Your assignment:
Copy each line below word for word and drop every image.

Input data:
::::

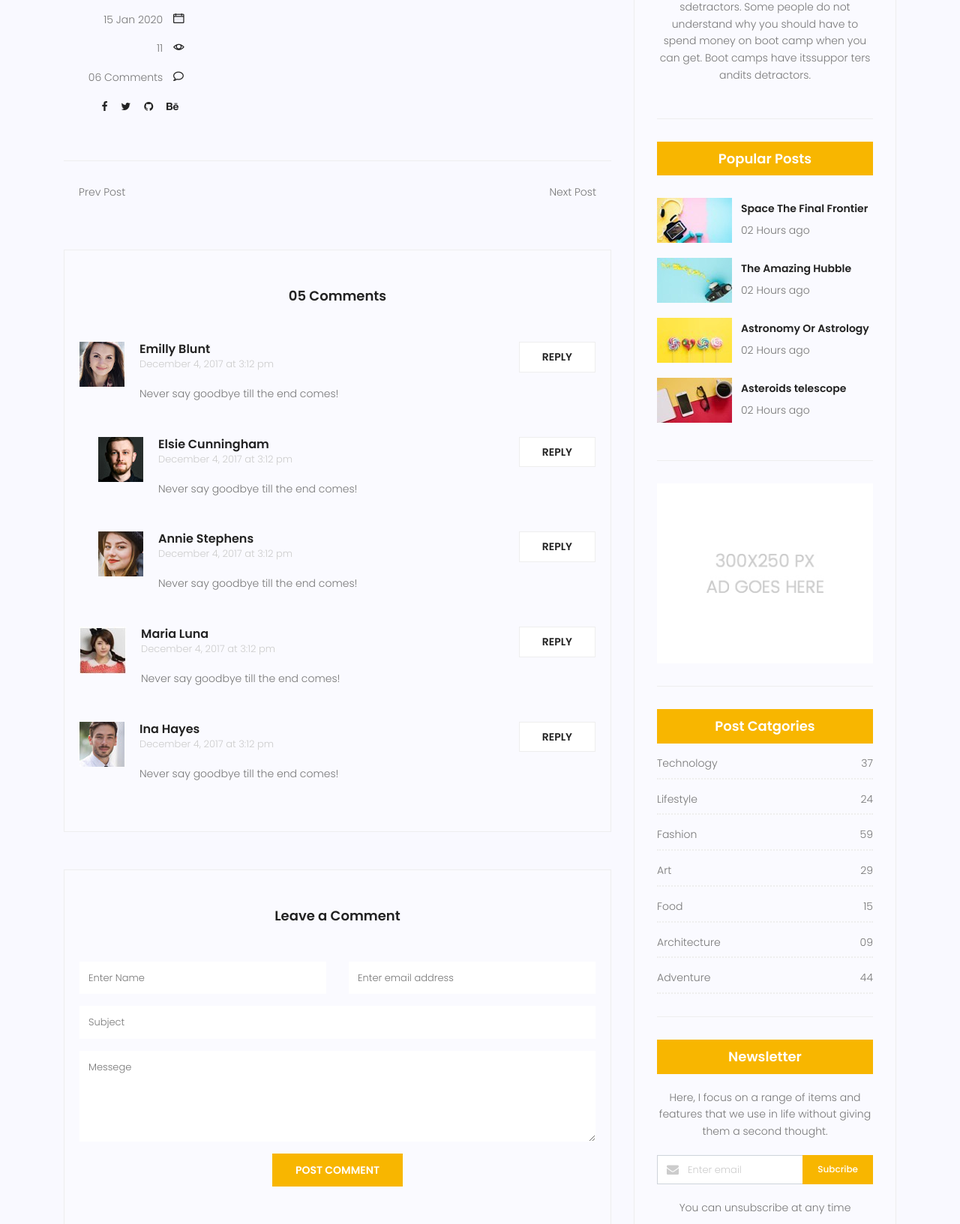
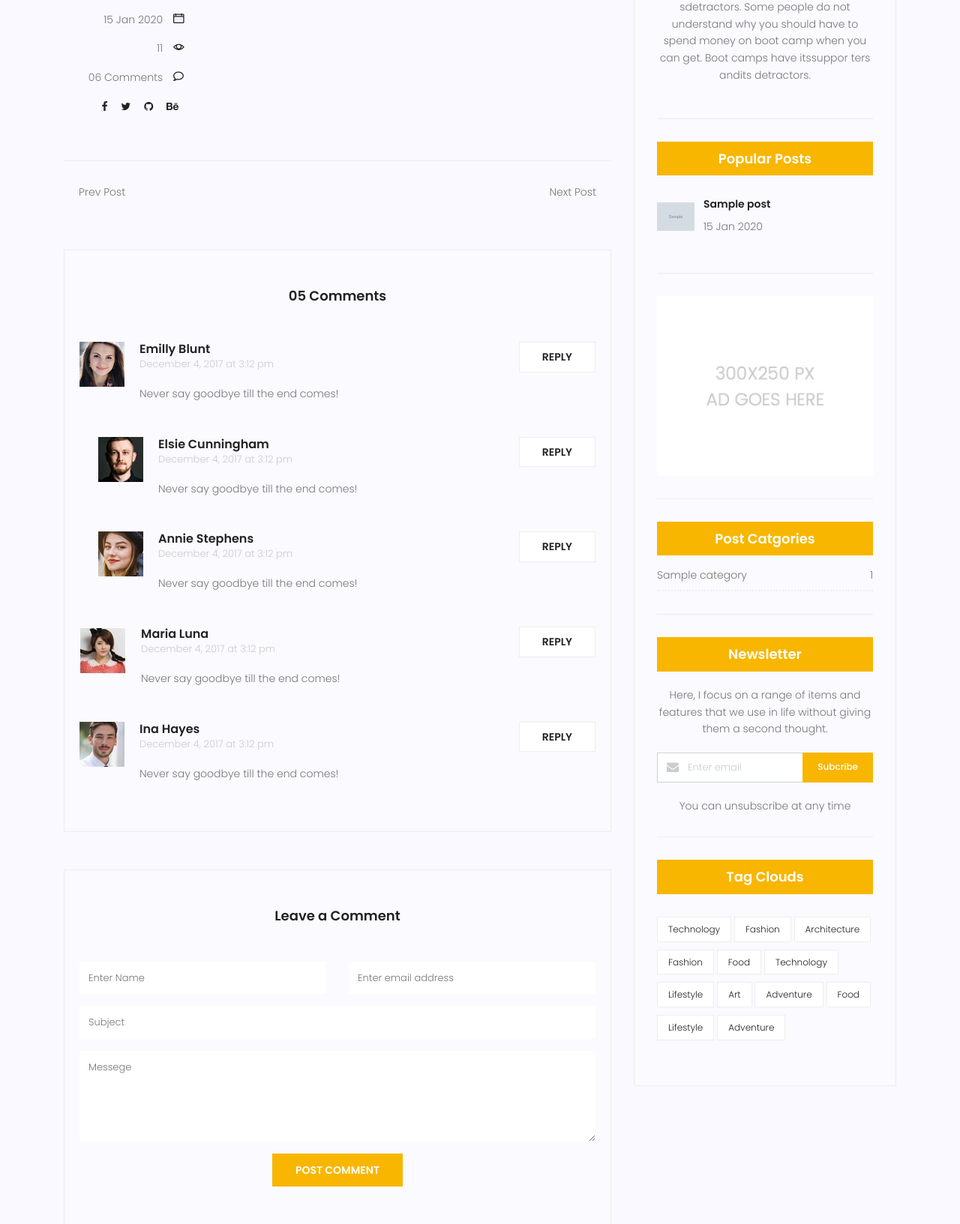
Before and after one commit to Samane-Gh/mySite, a Django app: page /blog/single/1 in a window 1280 px wide. Shown: the part 858-2491 px from the top of the page at 75% size. Run offline with Django 3.2, Linux system fonts and the light colour scheme; tables that the repository leaves empty hold one stand-in row (values such as "Sample post"); grey boxes marked "Sample" are stand-in pictures; some libraries are stand-ins or nearby versions.

Commit message:
add post category

```diff
--- a/blog/templatetags/blog_tags.py
+++ b/blog/templatetags/blog_tags.py
@@ -1,5 +1,6 @@
 from django import template
 from blog.models import Post
+from blog.models import Category
 register = template.Library()
 
 @register.simple_tag(name='totalposts')
@@ -8,7 +9,17 @@ def function():
     posts = Post.objects.filter(status=1)
     return posts
 
-@register.inclusion_tag('popularposts.html')
-def popularposts():
-    posts = Post.objects.filter(status=1).order_by('published_date')[:3]
+@register.inclusion_tag('blog/blog-popular-posts.html')
+def latestposts(arg=3):
+    posts = Post.objects.filter(status=1).order_by('published_date')[:arg]
     return {'posts': posts}
+
+@register.inclusion_tag('blog/blog-post-categories.html')
+def postcategories():
+    posts = Post.objects.filter(status=1)
+    Categories = Category.objects.all()
+    cat_dict = {}
+    for name in Categories:
+        cat_dict[name]=posts.filter(Category=name).count()
+
+    return {'categories': cat_dict}
--- a/statics/css/main.css
+++ b/statics/css/main.css
@@ -3656,6 +3656,7 @@ body.mobile-nav-active #mobile-nav-toggle {
 
 .widget-wrap .popular-post-widget .popular-post-list .thumb img {
   width: 100%;
+  max-width: 50px;
 }
 
 .widget-wrap .popular-post-widget .single-post-list {
--- /dev/null
+++ b/templates/blog/blog-popular-posts.html
@@ -0,0 +1,18 @@
+{% load static %}
+<div class="single-sidebar-widget popular-post-widget">
+    <h4 class="popular-title">Popular Posts</h4>
+    <div class="popular-post-list">
+        {% for post in posts %}
+
+        <div class="single-post-list d-flex flex-row align-items-center">
+            <div class="thumb">
+                <img class="img-fluid" src="{{ post.image.url }}" alt="">
+            </div>
+            <div class="details">
+                <a href="{% url 'blog:single' pid=post.id %}"><h6>{{post.title}}</h6></a>
+                <p>{{post.published_date|date:"d M Y"}}</p>
+            </div>
+        </div>
+        {% endfor %}
+    </div>
+</div>
--- /dev/null
+++ b/templates/blog/blog-post-categories.html
@@ -0,0 +1,15 @@
+<div class="single-sidebar-widget post-category-widget">
+    <h4 class="category-title">Post Catgories</h4>
+    <ul class="cat-list">
+        {% for name,count in categories.items %}
+        <li>
+            <a href="#" class="d-flex justify-content-between">
+                <p>
+                    {{name}}
+                </p>
+                <p>{{count}}</p>
+            </a>
+        </li>
+        {% endfor %}
+    </ul>
+</div>
--- a/templates/blog/blog-single.html
+++ b/templates/blog/blog-single.html
@@ -308,95 +308,9 @@
 			                        </form>
 								</div>
 								{% include 'blog/blog-writer.html' %}
-								<div class="single-sidebar-widget popular-post-widget">
-									<h4 class="popular-title">Popular Posts</h4>
-									<div class="popular-post-list">
-										<div class="single-post-list d-flex flex-row align-items-center">
-											<div class="thumb">
-												<img class="img-fluid" src="img/blog/pp1.jpg" alt="">
-											</div>
-											<div class="details">
-												<a href="blog-single.html"><h6>Space The Final Frontier</h6></a>
-												<p>02 Hours ago</p>
-											</div>
-										</div>
-										<div class="single-post-list d-flex flex-row align-items-center">
-											<div class="thumb">
-												<img class="img-fluid" src="img/blog/pp2.jpg" alt="">
-											</div>
-											<div class="details">
-												<a href="blog-single.html"><h6>The Amazing Hubble</h6></a>
-												<p>02 Hours ago</p>
-											</div>
-										</div>
-										<div class="single-post-list d-flex flex-row align-items-center">
-											<div class="thumb">
-												<img class="img-fluid" src="img/blog/pp3.jpg" alt="">
-											</div>
-											<div class="details">
-												<a href="blog-single.html"><h6>Astronomy Or Astrology</h6></a>
-												<p>02 Hours ago</p>
-											</div>
-										</div>
-										<div class="single-post-list d-flex flex-row align-items-center">
-											<div class="thumb">
-												<img class="img-fluid" src="img/blog/pp4.jpg" alt="">
-											</div>
-											<div class="details">
-												<a href="blog-single.html"><h6>Asteroids telescope</h6></a>
-												<p>02 Hours ago</p>
-											</div>
-										</div>
-									</div>
-								</div>
+								{% latestposts %}
 								{% include 'blog/blog-ads.html' %}
-								<div class="single-sidebar-widget post-category-widget">
-									<h4 class="category-title">Post Catgories</h4>
-									<ul class="cat-list">
-										<li>
-											<a href="#" class="d-flex justify-content-between">
-												<p>Technology</p>
-												<p>37</p>
-											</a>
-										</li>
-										<li>
-											<a href="#" class="d-flex justify-content-between">
-												<p>Lifestyle</p>
-												<p>24</p>
-											</a>
-										</li>
-										<li>
-											<a href="#" class="d-flex justify-content-between">
-												<p>Fashion</p>
-												<p>59</p>
-											</a>
-										</li>
-										<li>
-											<a href="#" class="d-flex justify-content-between">
-												<p>Art</p>
-												<p>29</p>
-											</a>
-										</li>
-										<li>
-											<a href="#" class="d-flex justify-content-between">
-												<p>Food</p>
-												<p>15</p>
-											</a>
-										</li>
-										<li>
-											<a href="#" class="d-flex justify-content-between">
-												<p>Architecture</p>
-												<p>09</p>
-											</a>
-										</li>
-										<li>
-											<a href="#" class="d-flex justify-content-between">
-												<p>Adventure</p>
-												<p>44</p>
-											</a>
-										</li>
-									</ul>
-								</div>
+								{% postcategories %}
 								<div class="single-sidebar-widget newsletter-widget">
 									<h4 class="newsletter-title">Newsletter</h4>
 									<p>
```
Also changed, not shown: templates/blog/blog-home.html (+5 -89 lines), templates/latestposts.html (renamed from templates/popularposts.html).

::::

Answer to this task:
Before and after one commit to Samane-Gh/mySite, a Django app: page /blog/single/1 in a window 1280 px wide. Shown: the part 858-2491 px from the top of the page at 75% size. Run offline with Django 3.2, Linux system fonts and the light colour scheme; tables that the repository leaves empty hold one stand-in row (values such as "Sample post"); grey boxes marked "Sample" are stand-in pictures; some libraries are stand-ins or nearby versions.

Commit message:
add post category

```diff
--- a/blog/templatetags/blog_tags.py
+++ b/blog/templatetags/blog_tags.py
@@ -1,5 +1,6 @@
 from django import template
 from blog.models import Post
+from blog.models import Category
 register = template.Library()
 
 @register.simple_tag(name='totalposts')
@@ -8,7 +9,17 @@ def function():
     posts = Post.objects.filter(status=1)
     return posts
 
-@register.inclusion_tag('popularposts.html')
-def popularposts():
-    posts = Post.objects.filter(status=1).order_by('published_date')[:3]
+@register.inclusion_tag('blog/blog-popular-posts.html')
+def latestposts(arg=3):
+    posts = Post.objects.filter(status=1).order_by('published_date')[:arg]
     return {'posts': posts}
+
+@register.inclusion_tag('blog/blog-post-categories.html')
+def postcategories():
+    posts = Post.objects.filter(status=1)
+    Categories = Category.objects.all()
+    cat_dict = {}
+    for name in Categories:
+        cat_dict[name]=posts.filter(Category=name).count()
+
+    return {'categories': cat_dict}
--- a/statics/css/main.css
+++ b/statics/css/main.css
@@ -3656,6 +3656,7 @@ body.mobile-nav-active #mobile-nav-toggle {
 
 .widget-wrap .popular-post-widget .popular-post-list .thumb img {
   width: 100%;
+  max-width: 50px;
 }
 
 .widget-wrap .popular-post-widget .single-post-list {
--- /dev/null
+++ b/templates/blog/blog-popular-posts.html
@@ -0,0 +1,18 @@
+{% load static %}
+<div class="single-sidebar-widget popular-post-widget">
+    <h4 class="popular-title">Popular Posts</h4>
+    <div class="popular-post-list">
+        {% for post in posts %}
+
+        <div class="single-post-list d-flex flex-row align-items-center">
+            <div class="thumb">
+                <img class="img-fluid" src="{{ post.image.url }}" alt="">
+            </div>
+            <div class="details">
+                <a href="{% url 'blog:single' pid=post.id %}"><h6>{{post.title}}</h6></a>
+                <p>{{post.published_date|date:"d M Y"}}</p>
+            </div>
+        </div>
+        {% endfor %}
+    </div>
+</div>
--- /dev/null
+++ b/templates/blog/blog-post-categories.html
@@ -0,0 +1,15 @@
+<div class="single-sidebar-widget post-category-widget">
+    <h4 class="category-title">Post Catgories</h4>
+    <ul class="cat-list">
+        {% for name,count in categories.items %}
+        <li>
+            <a href="#" class="d-flex justify-content-between">
+                <p>
+                    {{name}}
+                </p>
+                <p>{{count}}</p>
+            </a>
+        </li>
+        {% endfor %}
+    </ul>
+</div>
--- a/templates/blog/blog-single.html
+++ b/templates/blog/blog-single.html
@@ -308,95 +308,9 @@
 			                        </form>
 								</div>
 								{% include 'blog/blog-writer.html' %}
-								<div class="single-sidebar-widget popular-post-widget">
-									<h4 class="popular-title">Popular Posts</h4>
-									<div class="popular-post-list">
-										<div class="single-post-list d-flex flex-row align-items-center">
-											<div class="thumb">
-												<img class="img-fluid" src="img/blog/pp1.jpg" alt="">
-											</div>
-											<div class="details">
-												<a href="blog-single.html"><h6>Space The Final Frontier</h6></a>
-												<p>02 Hours ago</p>
-											</div>
-										</div>
-										<div class="single-post-list d-flex flex-row align-items-center">
-											<div class="thumb">
-												<img class="img-fluid" src="img/blog/pp2.jpg" alt="">
-											</div>
-											<div class="details">
-												<a href="blog-single.html"><h6>The Amazing Hubble</h6></a>
-												<p>02 Hours ago</p>
-											</div>
-										</div>
-										<div class="single-post-list d-flex flex-row align-items-center">
-											<div class="thumb">
-												<img class="img-fluid" src="img/blog/pp3.jpg" alt="">
-											</div>
-											<div class="details">
-												<a href="blog-single.html"><h6>Astronomy Or Astrology</h6></a>
-												<p>02 Hours ago</p>
-											</div>
-										</div>
-										<div class="single-post-list d-flex flex-row align-items-center">
-											<div class="thumb">
-												<img class="img-fluid" src="img/blog/pp4.jpg" alt="">
-											</div>
-											<div class="details">
-												<a href="blog-single.html"><h6>Asteroids telescope</h6></a>
-												<p>02 Hours ago</p>
-											</div>
-										</div>
-									</div>
-								</div>
+								{% latestposts %}
 								{% include 'blog/blog-ads.html' %}
-								<div class="single-sidebar-widget post-category-widget">
-									<h4 class="category-title">Post Catgories</h4>
-									<ul class="cat-list">
-										<li>
-											<a href="#" class="d-flex justify-content-between">
-												<p>Technology</p>
-												<p>37</p>
-											</a>
-										</li>
-										<li>
-											<a href="#" class="d-flex justify-content-between">
-												<p>Lifestyle</p>
-												<p>24</p>
-											</a>
-										</li>
-										<li>
-											<a href="#" class="d-flex justify-content-between">
-												<p>Fashion</p>
-												<p>59</p>
-											</a>
-										</li>
-										<li>
-											<a href="#" class="d-flex justify-content-between">
-												<p>Art</p>
-												<p>29</p>
-											</a>
-										</li>
-										<li>
-											<a href="#" class="d-flex justify-content-between">
-												<p>Food</p>
-												<p>15</p>
-											</a>
-										</li>
-										<li>
-											<a href="#" class="d-flex justify-content-between">
-												<p>Architecture</p>
-												<p>09</p>
-											</a>
-										</li>
-										<li>
-											<a href="#" class="d-flex justify-content-between">
-												<p>Adventure</p>
-												<p>44</p>
-											</a>
-										</li>
-									</ul>
-								</div>
+								{% postcategories %}
 								<div class="single-sidebar-widget newsletter-widget">
 									<h4 class="newsletter-title">Newsletter</h4>
 									<p>
```
Also changed, not shown: templates/blog/blog-home.html (+5 -89 lines), templates/latestposts.html (renamed from templates/popularposts.html).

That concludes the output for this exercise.